Methods: Thirty-two consecutive patients evaluated for pain at the site of a shoulder arthroplasty were prospectively enrolled from November 2012 to September 2013 and underwent revision surgery (thirty-five procedures during which samples were obtained for synovial fluid IL-6 analysis). Cases were categorized into infection (n = 15) and no-infection (n = 20) groups on the basis of objective preoperative and intraoperative findings. Twenty patients treated with arthroscopic rotator cuff repair were also enrolled to serve as a non-infected control group. Synovial fluid was obtained through aspiration intraoperatively for all patients, as well as preoperatively for some. Synovial fluid IL-6 levels were measured with use of a cytokine immunoassay that utilizes electrochemiluminescent detection. A receiver operating characteristic curve was used to determine the diagnostic utility of synovial fluid IL-6 analysis.
Results: Based on receiver operating characteristic curve analysis, synovial fluid IL-6 measurement had an area under the curve of 0.891 with an ideal cutoff value of 359.3 pg/mL. The sensitivity, specificity, and positive and negative likelihood ratios were 87%, 90%, 8.45, and 0.15, respectively. Seven patients who underwent a single-stage revision had negative results on standard perioperative testing, including the erythrocyte sedimentation rate and C-reactive protein levels, but multiple positive intraoperative tissue cultures. The level of synovial fluid IL-6 was elevated in five of these seven patients, with a median value of 1400 pg/mL. Intraoperative synovial fluid IL-6 values correlated well with preoperative IL-6 synovial fluid values (correlation = 0.61; p = 0.025) and frozen-section histologic findings (p < 0.001). Synovial fluid IL-6 levels were also significantly elevated in patients with Propionibacterium acnes infection (p = 0.01).
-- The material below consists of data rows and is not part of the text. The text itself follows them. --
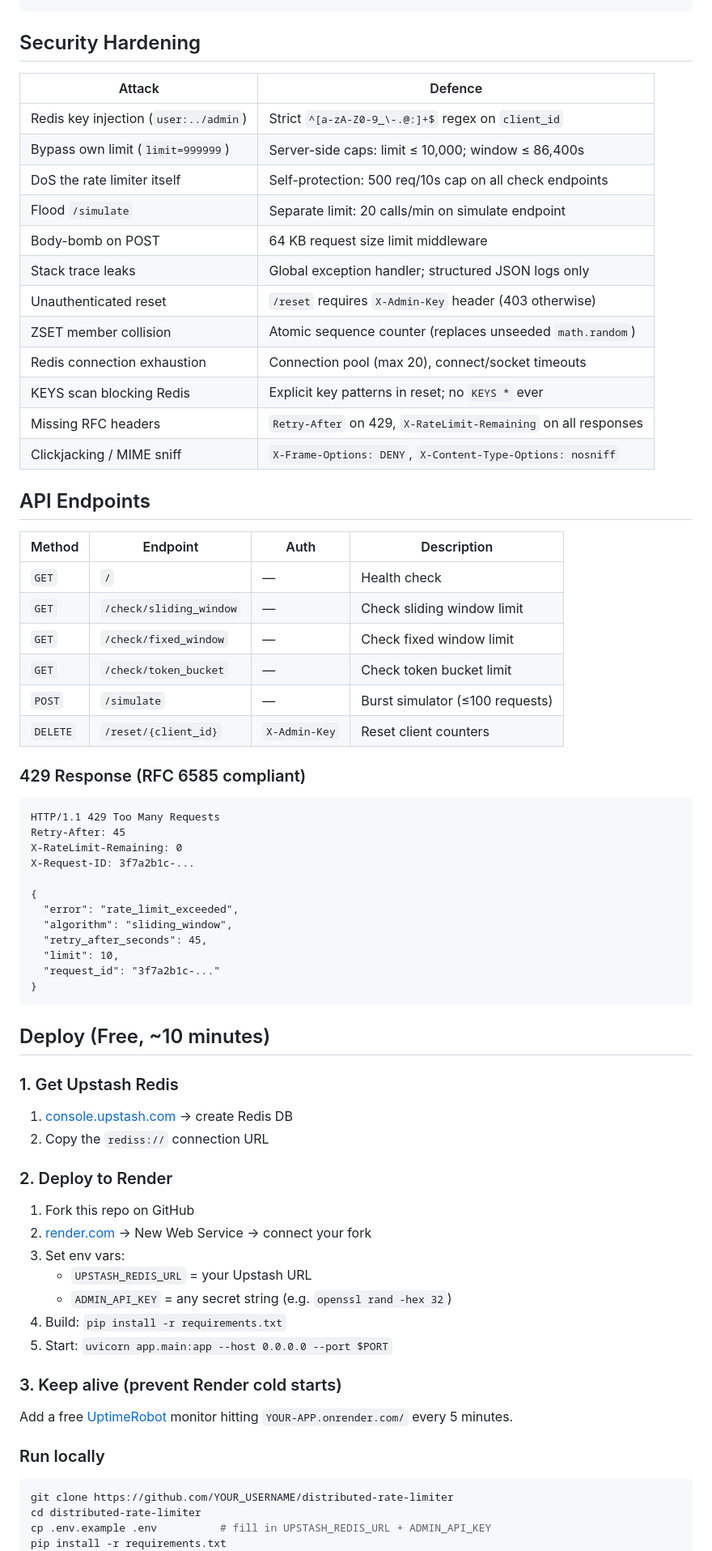
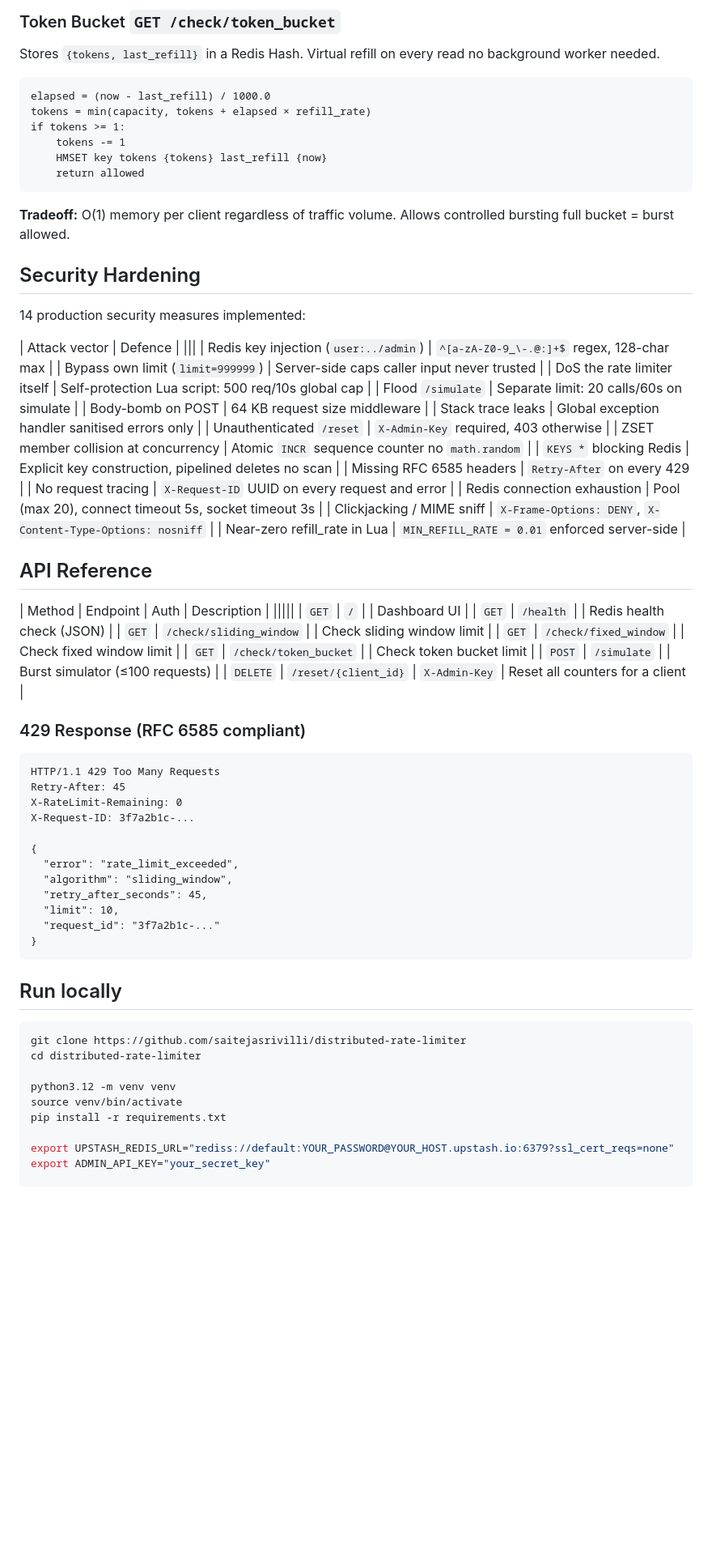
Before and after one commit to saitejasrivilli/distributed-rate-limiter, a Markdown page: README.md, the part around one of its changes. Shown at 81% size. GitHub-like rendering; blank space fills up the shorter version.

````diff
--- a/README.md
+++ b/README.md
@@ -45,31 +90,53 @@ Upstash Redis (shared across all instances)
+### Token Bucket  `GET /check/token_bucket`
+Stores `{tokens, last_refill}` in a Redis Hash. Virtual refill on every read  no background worker needed.
+
+```
+elapsed = (now - last_refill) / 1000.0
+tokens = min(capacity, tokens + elapsed × refill_rate)
+if tokens >= 1:
+    tokens -= 1
+    HMSET key tokens {tokens} last_refill {now}
+    return allowed
+```
+
+**Tradeoff:** O(1) memory per client regardless of traffic volume. Allows controlled bursting  full bucket = burst allowed.
+
+
 
 ## Security Hardening
 
-| Attack | Defence |
-|---|---|
-| Redis key injection (`user:../admin`) | Strict `^[a-zA-Z0-9_\-.@:]+$` regex on `client_id` |
-| Bypass own limit (`limit=999999`) | Server-side caps: limit ≤ 10,000; window ≤ 86,400s |
-| DoS the rate limiter itself | Self-protection: 500 req/10s cap on all check endpoints |
-| Flood `/simulate` | Separate limit: 20 calls/min on simulate endpoint |
-| Body-bomb on POST | 64 KB request size limit middleware |
-| Stack trace leaks | Global exception handler; structured JSON logs only |
-| Unauthenticated reset | `/reset` requires `X-Admin-Key` header (403 otherwise) |
-| ZSET member collision | Atomic sequence counter (replaces unseeded `math.random`) |
-| Redis connection exhaustion | Connection pool (max 20), connect/socket timeouts |
-| KEYS scan blocking Redis | Explicit key patterns in reset; no `KEYS *` ever |
-| Missing RFC headers | `Retry-After` on 429, `X-RateLimit-Remaining` on all responses |
+14 production security measures implemented:
+
+| Attack vector | Defence |
+|||
+| Redis key injection (`user:../admin`) | `^[a-zA-Z0-9_\-.@:]+$` regex, 128-char max |
+| Bypass own limit (`limit=999999`) | Server-side caps  caller input never trusted |
+| DoS the rate limiter itself | Self-protection Lua script: 500 req/10s global cap |
+| Flood `/simulate` | Separate limit: 20 calls/60s on simulate |
+| Body-bomb on POST | 64 KB request size middleware |
+| Stack trace leaks | Global exception handler  sanitised errors only |
+| Unauthenticated `/reset` | `X-Admin-Key` required, 403 otherwise |
+| ZSET member collision at concurrency | Atomic `INCR` sequence counter  no `math.random` |
+| `KEYS *` blocking Redis | Explicit key construction, pipelined deletes  no scan |
+| Missing RFC 6585 headers | `Retry-After` on every 429 |
+| No request tracing | `X-Request-ID` UUID on every request and error |
+| Redis connection exhaustion | Pool (max 20), connect timeout 5s, socket timeout 3s |
 | Clickjacking / MIME sniff | `X-Frame-Options: DENY`, `X-Content-Type-Options: nosniff` |
+| Near-zero refill_rate in Lua | `MIN_REFILL_RATE = 0.01` enforced server-side |
 
-## API Endpoints
+
+
+## API Reference
 
 | Method | Endpoint | Auth | Description |
-|---|---|---|---|
-| `GET` | `/` | — | Health check |
-| `GET` | `/check/sliding_window` | — | Check sliding window limit |
-| `GET` | `/check/fixed_window` | — | Check fixed window limit |
-| `GET` | `/check/token_bucket` | — | Check token bucket limit |
-| `POST` | `/simulate` | — | Burst simulator (≤100 requests) |
-| `DELETE` | `/reset/{client_id}` | `X-Admin-Key` | Reset client counters |
+|||||
+| `GET` | `/` |  | Dashboard UI |
+| `GET` | `/health` |  | Redis health check (JSON) |
+| `GET` | `/check/sliding_window` |  | Check sliding window limit |
+| `GET` | `/check/fixed_window` |  | Check fixed window limit |
+| `GET` | `/check/token_bucket` |  | Check token bucket limit |
+| `POST` | `/simulate` |  | Burst simulator (≤100 requests) |
+| `DELETE` | `/reset/{client_id}` | `X-Admin-Key` | Reset all counters for a client |
 
 ### 429 Response (RFC 6585 compliant)
 ```
@@ -87,28 +154,19 @@ X-Request-ID: 3f7a2b1c-...
 }
 ```
 
-## Deploy (Free, ~10 minutes)
 
-### 1. Get Upstash Redis
-1. [console.upstash.com](https://console.upstash.com) → create Redis DB
-2. Copy the `rediss://` connection URL
 
-### 2. Deploy to Render
-1. Fork this repo on GitHub
-2. [render.com](https://render.com) → New Web Service → connect your fork
-3. Set env vars:
-   - `UPSTASH_REDIS_URL` = your Upstash URL
-   - `ADMIN_API_KEY` = any secret string (e.g. `openssl rand -hex 32`)
-4. Build: `pip install -r requirements.txt`
-5. Start: `uvicorn app.main:app --host 0.0.0.0 --port $PORT`
+## Run locally
 
-### 3. Keep alive (prevent Render cold starts)
-Add a free [UptimeRobot](https://uptimerobot.com) monitor hitting `YOUR-APP.onrender.com/` every 5 minutes.
+```bash
+git clone https://github.com/saitejasrivilli/distributed-rate-limiter
+cd distributed-rate-limiter
 
-### Run locally
-```bash
-git clone https://github.com/YOUR_USERNAME/distributed-rate-limiter
-cd distributed-rate-limiter
-cp .env.example .env          # fill in UPSTASH_REDIS_URL + ADMIN_API_KEY
+python3.12 -m venv venv
+source venv/bin/activate
 pip install -r requirements.txt
+
+export UPSTASH_REDIS_URL="rediss://default:YOUR_PASSWORD@YOUR_HOST.upstash.io:6379?ssl_cert_reqs=none"
+export ADMIN_API_KEY="your_secret_key"
+
 uvicorn app.main:app --reload
````
Also changed, not shown: other parts of README.md (+118 -68 lines).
Conclusions: Measurement of synovial fluid IL-6 levels is more sensitive and specific than current preoperative testing for predicting positive cultures for patients undergoing revision shoulder arthroplasty. This diagnostic accuracy can lead to improved decision-making in the management of PJI.
Level of Evidence: Diagnostic Level II. See Instructions for Authors for a complete description of levels of evidence.